Area municipalities should be able to start accurate “number-crunching” Monday as to what the provincial downloading of services will mean to local taxpayers next year.
Fort Frances Mayor Glenn Witherspoon said about a dozen municipal treasurers from across the province are slated to meet with the province Friday in Toronto to compare calculations.
From there, they hope to come up with exact figures so municipalities can work on their 1998 budgets.
This move came out of meetings in Toronto last week after members of the two transition teams charged the figures released earlier by the province were inaccurate.
“We refused those figures,” Mayor Witherspoon noted, adding team members wanted to show the province calculations done by their own people.
“These should be the exact figures,” he argued.
Mayor Witherspoon recommended the treasurers of either Dryden or Chapple attend from Northwestern Ontario.
Chapple clerk/treasurer Doris Dyson said she hadn’t heard about the meeting. And though he’s still waiting to see if he’s on the list, Dryden treasurer Paul Heayn is hoping to have a chance to show the ministry his own calculations—and challenge theirs.

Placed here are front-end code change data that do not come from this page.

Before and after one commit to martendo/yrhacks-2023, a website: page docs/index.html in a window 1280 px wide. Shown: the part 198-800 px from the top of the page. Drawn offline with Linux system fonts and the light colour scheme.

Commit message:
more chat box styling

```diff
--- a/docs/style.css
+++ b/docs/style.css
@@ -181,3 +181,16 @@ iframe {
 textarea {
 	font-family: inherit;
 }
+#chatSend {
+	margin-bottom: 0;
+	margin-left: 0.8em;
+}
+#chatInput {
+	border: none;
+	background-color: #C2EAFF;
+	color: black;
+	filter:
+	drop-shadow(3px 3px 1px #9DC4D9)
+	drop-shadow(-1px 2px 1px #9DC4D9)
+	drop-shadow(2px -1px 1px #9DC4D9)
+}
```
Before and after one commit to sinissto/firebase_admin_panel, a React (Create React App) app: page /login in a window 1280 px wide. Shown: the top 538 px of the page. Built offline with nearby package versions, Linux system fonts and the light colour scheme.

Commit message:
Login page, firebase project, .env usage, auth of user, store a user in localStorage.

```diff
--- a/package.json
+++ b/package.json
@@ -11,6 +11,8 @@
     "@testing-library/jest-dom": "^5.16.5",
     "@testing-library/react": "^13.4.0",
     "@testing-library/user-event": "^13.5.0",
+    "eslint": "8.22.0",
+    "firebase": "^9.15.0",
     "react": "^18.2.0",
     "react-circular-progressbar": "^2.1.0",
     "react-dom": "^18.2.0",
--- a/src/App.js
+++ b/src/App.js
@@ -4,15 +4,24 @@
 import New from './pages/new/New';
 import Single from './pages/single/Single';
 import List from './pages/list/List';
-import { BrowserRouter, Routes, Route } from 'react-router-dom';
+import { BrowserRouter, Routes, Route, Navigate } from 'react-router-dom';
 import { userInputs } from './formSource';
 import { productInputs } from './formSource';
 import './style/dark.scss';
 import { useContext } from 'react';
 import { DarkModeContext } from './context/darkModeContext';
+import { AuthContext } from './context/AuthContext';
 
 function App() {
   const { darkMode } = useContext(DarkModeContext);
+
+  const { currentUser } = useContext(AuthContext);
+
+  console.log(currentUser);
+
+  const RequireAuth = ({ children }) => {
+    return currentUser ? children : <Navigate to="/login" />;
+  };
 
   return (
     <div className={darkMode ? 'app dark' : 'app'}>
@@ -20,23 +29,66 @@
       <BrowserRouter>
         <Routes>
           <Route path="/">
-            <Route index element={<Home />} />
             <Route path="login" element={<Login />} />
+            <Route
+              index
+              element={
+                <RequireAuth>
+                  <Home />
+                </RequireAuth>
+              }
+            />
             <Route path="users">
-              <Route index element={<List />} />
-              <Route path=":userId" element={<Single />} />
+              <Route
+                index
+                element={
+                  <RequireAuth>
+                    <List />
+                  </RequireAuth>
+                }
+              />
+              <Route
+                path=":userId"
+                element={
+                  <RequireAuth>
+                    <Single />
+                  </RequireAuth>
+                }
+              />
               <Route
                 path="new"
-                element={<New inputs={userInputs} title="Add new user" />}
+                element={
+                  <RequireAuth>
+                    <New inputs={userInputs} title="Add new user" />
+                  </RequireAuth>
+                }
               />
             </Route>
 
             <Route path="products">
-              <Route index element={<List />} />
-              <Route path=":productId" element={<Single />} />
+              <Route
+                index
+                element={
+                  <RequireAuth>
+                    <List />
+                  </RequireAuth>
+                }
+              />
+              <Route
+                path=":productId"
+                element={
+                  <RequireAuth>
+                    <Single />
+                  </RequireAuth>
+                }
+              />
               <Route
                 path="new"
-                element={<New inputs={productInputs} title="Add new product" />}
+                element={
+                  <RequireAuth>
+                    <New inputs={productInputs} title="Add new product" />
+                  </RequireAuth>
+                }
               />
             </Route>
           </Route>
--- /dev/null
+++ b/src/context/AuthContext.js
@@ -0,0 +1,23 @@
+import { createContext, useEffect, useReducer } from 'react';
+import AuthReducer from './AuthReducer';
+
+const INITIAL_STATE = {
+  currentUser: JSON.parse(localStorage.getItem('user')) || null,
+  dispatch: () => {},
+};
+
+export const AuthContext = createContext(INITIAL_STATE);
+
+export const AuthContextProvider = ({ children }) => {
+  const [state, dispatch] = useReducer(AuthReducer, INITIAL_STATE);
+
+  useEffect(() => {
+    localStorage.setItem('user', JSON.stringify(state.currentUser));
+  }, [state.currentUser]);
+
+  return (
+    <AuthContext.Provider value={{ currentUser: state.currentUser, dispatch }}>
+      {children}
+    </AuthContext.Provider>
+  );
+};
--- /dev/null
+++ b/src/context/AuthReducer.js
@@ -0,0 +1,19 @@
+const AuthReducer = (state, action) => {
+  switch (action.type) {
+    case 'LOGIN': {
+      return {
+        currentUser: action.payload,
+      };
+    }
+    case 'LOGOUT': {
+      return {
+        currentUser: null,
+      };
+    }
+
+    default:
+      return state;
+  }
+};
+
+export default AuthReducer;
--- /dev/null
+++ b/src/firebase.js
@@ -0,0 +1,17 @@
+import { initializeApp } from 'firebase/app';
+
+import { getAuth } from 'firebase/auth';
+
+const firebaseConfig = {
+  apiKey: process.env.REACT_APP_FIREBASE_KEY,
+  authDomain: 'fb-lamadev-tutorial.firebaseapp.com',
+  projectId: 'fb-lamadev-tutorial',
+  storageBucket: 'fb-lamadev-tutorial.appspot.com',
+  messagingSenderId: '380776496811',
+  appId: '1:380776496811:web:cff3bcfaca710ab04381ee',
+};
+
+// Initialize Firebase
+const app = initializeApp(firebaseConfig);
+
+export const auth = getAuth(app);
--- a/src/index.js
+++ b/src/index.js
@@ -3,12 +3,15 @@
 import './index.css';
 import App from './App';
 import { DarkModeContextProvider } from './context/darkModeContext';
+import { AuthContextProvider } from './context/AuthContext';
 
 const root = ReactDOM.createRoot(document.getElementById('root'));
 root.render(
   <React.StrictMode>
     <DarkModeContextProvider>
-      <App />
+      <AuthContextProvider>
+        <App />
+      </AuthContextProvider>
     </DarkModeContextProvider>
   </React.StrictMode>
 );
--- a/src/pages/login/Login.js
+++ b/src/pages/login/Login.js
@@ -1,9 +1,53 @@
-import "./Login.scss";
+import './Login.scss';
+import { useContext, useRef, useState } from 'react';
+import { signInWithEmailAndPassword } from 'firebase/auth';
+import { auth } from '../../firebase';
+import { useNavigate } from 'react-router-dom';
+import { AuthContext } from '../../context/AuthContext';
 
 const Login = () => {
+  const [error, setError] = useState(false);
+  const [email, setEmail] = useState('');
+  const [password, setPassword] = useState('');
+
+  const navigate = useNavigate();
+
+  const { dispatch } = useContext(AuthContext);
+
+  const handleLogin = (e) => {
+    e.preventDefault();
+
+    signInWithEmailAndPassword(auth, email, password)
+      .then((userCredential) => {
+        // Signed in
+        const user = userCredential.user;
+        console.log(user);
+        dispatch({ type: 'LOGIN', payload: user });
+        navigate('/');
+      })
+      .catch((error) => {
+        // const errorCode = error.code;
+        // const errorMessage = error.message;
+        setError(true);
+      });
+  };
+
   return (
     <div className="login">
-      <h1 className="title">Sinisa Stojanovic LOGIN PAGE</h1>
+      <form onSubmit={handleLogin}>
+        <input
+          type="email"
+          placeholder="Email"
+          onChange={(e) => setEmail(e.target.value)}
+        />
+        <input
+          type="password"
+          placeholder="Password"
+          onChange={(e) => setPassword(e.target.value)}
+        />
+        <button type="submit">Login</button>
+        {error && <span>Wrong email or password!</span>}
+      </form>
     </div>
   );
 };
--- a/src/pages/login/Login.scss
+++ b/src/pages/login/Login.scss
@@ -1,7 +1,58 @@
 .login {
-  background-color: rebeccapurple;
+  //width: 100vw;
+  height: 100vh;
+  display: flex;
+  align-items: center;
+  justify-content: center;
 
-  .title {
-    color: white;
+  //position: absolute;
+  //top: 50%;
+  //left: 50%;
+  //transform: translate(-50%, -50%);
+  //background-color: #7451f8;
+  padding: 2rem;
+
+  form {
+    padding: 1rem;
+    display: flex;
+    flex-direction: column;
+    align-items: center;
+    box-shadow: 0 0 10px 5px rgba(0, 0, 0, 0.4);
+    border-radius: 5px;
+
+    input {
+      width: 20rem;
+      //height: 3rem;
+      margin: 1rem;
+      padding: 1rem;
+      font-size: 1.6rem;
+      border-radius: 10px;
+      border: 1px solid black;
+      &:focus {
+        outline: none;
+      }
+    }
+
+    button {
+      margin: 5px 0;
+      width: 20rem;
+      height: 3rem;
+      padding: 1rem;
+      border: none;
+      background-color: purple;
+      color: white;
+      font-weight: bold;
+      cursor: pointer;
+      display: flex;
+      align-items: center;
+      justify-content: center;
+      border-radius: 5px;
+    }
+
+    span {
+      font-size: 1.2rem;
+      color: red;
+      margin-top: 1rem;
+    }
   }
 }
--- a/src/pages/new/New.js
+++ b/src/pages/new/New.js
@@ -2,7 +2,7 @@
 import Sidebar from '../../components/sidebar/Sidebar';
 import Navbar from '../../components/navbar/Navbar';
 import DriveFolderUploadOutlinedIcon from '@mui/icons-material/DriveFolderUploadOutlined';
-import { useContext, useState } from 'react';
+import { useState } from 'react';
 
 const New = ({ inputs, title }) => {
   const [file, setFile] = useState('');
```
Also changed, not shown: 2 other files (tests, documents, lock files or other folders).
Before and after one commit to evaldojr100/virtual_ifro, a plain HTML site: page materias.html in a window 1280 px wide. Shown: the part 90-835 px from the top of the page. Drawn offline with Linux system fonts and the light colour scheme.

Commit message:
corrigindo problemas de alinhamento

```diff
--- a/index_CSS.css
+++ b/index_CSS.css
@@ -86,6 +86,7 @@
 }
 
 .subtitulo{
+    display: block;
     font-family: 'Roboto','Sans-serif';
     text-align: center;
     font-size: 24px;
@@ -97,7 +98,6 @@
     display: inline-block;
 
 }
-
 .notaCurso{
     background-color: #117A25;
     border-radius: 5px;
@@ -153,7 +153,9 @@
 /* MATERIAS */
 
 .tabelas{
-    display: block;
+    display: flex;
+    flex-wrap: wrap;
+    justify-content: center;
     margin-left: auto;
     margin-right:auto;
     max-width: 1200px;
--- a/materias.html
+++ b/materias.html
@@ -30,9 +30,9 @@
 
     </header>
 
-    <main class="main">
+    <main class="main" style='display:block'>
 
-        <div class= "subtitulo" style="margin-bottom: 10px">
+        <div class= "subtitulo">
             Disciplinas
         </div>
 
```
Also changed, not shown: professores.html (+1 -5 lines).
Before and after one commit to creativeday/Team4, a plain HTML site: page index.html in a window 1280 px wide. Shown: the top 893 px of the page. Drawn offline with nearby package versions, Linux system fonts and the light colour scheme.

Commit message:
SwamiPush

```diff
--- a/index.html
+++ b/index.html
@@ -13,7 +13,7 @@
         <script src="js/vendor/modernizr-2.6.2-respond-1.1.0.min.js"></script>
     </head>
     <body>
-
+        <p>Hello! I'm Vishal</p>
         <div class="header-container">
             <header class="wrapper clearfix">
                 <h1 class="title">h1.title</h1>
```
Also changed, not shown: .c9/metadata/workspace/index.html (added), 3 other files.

“We’ve done our homework,” Heayn assured yesterday, noting he sent letters out to all the agencies to find out what sort of bills the town would be facing with the downloading of services come 1998.
About three-quarters of those agencies sent replies.
With those numbers, Heayn said Dryden is facing a deficit of $3.6 million—or a 75 percent increase in everybody’s taxes, which he assured wasn’t going to happen.
He also noted provincial calculations were a little light compared to what Dryden crunched. For all of Kenora District, the province calculated a $7.2-million deficit. But Heayn argued Kenora was 40 percent larger than Dryden, and that the two municipalities alone would surpass the $7.2 million.
“Unless they have a better crystal ball than we have, I can’t see where the difference is coming,” echoed Geraldton Mayor Michael Power, who was elected president of the Association of Municipalities of Ontario last week.
“I’m hoping that they are more correct," he added. "I’m expecting that they’re going to get more real with their numbers.”
Because of the recent amalgamation of four townships and the unincorporated area there, Mayor Power couldn’t say what the download would mean for Geraldton.
But what wasn’t factored into that equation was the $677 million lost in transfer payments. Power said municipalities still are expected to cut back 2.3 percent annually for three years to cope with that loss.
Power said there’s already been a recommendation that a new act be passed to entrench a $240 million Northern Development Investment Fund permanently into legislation.
With a lower industrial and commercial base, Power anticipated Northern Ontario communities would be dealt a hard blow by the downloading.
But he also said he had to accept Premier Mike Harris at face value when he told delegates at AMO’s annual meeting last week that the downloading would end up being cost-neutral.
“He has said that he would be satisfied . . . to hear things worked out by the year 2000,” Mayor Witherspoon noted.